Private sector interest
Phase one, a five-year, US$13m (€9.6m) project saw Wellard supply 2,000 Jerseys, Friesians, and Jersey Friesians to three farms in the central “temperate” Bopaththalawa region of Sri Lanka in March 2012.
The second, two-year, US$21m (€15.5m) project will see Wellard supply an additional 2,500 dairy cattle and infrastructure to a new indoor “controlled environment” dairy farm in “drier” south Sri Lanka.
Having witnessed the early success of the NLDB dairy development project, the private sector has even come calling, said Wasserman.
“Now they see how successful the first phase was they want to get involved," he said.

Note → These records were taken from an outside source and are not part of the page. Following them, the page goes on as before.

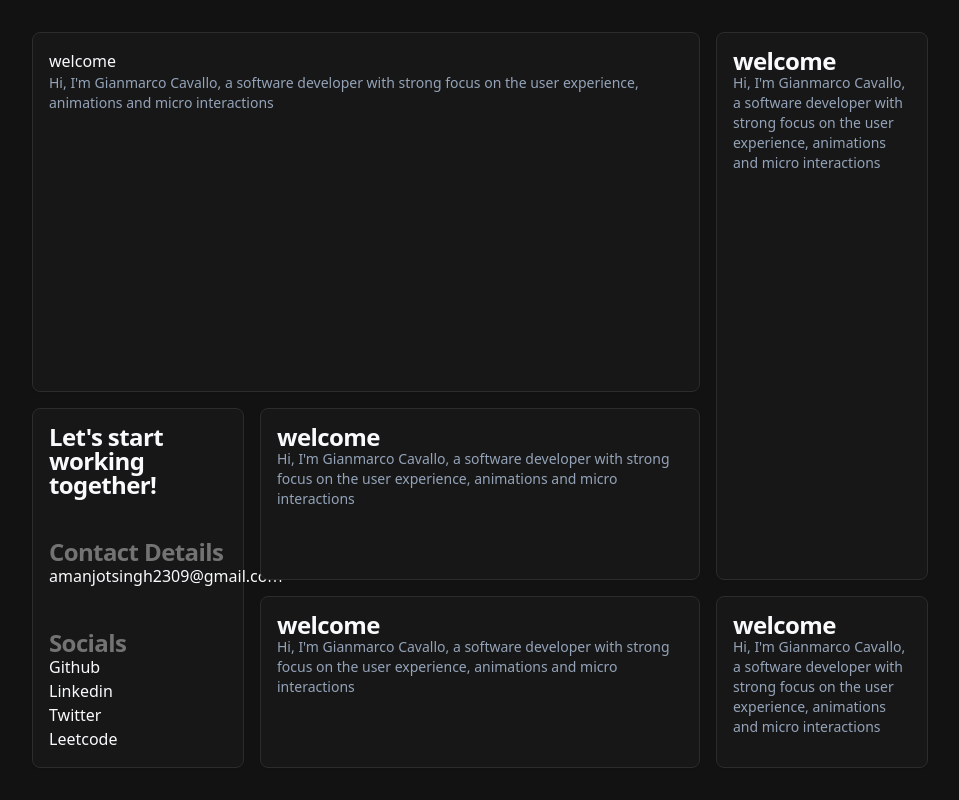
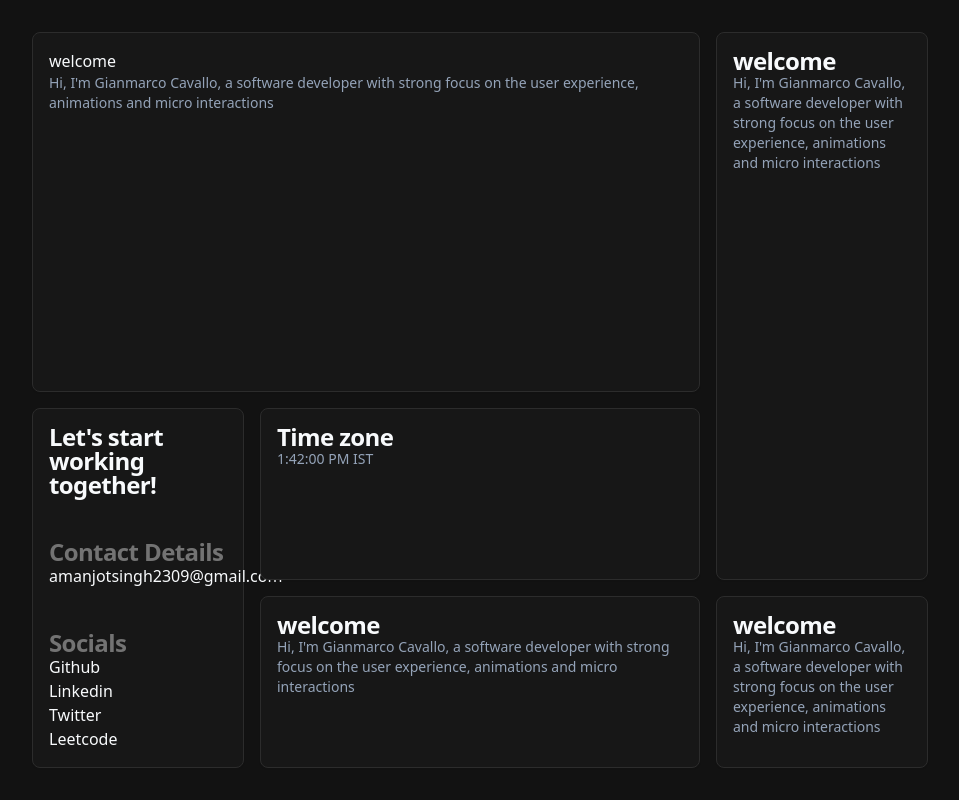
Before and after one commit to Amanjot-001/Portfolio-latest, a React (Vite) app: page / in a window 1280 px wide. Shown: the whole page, without its empty margins (160-1119 px from the left). Built offline with nearby package versions, Linux system fonts and the light colour scheme.

Commit message:
timezone implemented

```diff
--- a/src/components/home/Timezone.tsx
+++ b/src/components/home/Timezone.tsx
@@ -1,3 +1,5 @@
+import { useState, useEffect } from "react";
+
 import {
     Card,
     CardContent,
@@ -9,13 +11,31 @@ import {
 import { cn } from "@/lib/utils";
 
 const Timezone = ({ className, ...props }: CardProps) => {
+    const [currentTime, setCurrentTime] = useState(new Date());
+
+    useEffect(() => {
+        const intervalId = setInterval(() => {
+            setCurrentTime(new Date());
+        }, 1000);
+
+        return () => clearInterval(intervalId);
+    }, []);
+
+    const formattedTime = currentTime.toLocaleTimeString('en-US', {
+        hour: 'numeric',
+        minute: 'numeric',
+        second: 'numeric',
+        hour12: true,
+        timeZone: 'Asia/Kolkata'
+    });
+
     return (
         <Card className={cn("col-start-2 col-end-4 row-start-3 row-end-4 p-4", className)} {...props}>
             <CardTitle>
-                welcome
+                Time zone
             </CardTitle>
-            <CardDescription>
-                Hi, I'm Gianmarco Cavallo, a software developer with strong focus on the user experience, animations and micro interactions
+            <CardDescription className={cn("p-0")}>
+                {formattedTime} IST
             </CardDescription>
         </Card>
     )
```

“There are a few private sector projects in the pipeline. We’ve had interest from local and foreign dairies.”
“The Ministry of Economic Development is also looking into a 20,000 cow project as well,” said Wasserman.
“Always…room for importation”
Despite the initial success of the NLDB project and the additional government and private sector interest, Sri Lanka will “realistically” never be self-sufficient, said Wasserman.
“There will always be room for importation,” he said.
“When they Talk about self-sufficiency, it won’t be 100%,” he said. “It will likely be between 60% and 70%.”
“That is a massive goal,” said Wasserman. “I hope they achieve it, but there are still a lot of skills that need to be developed.”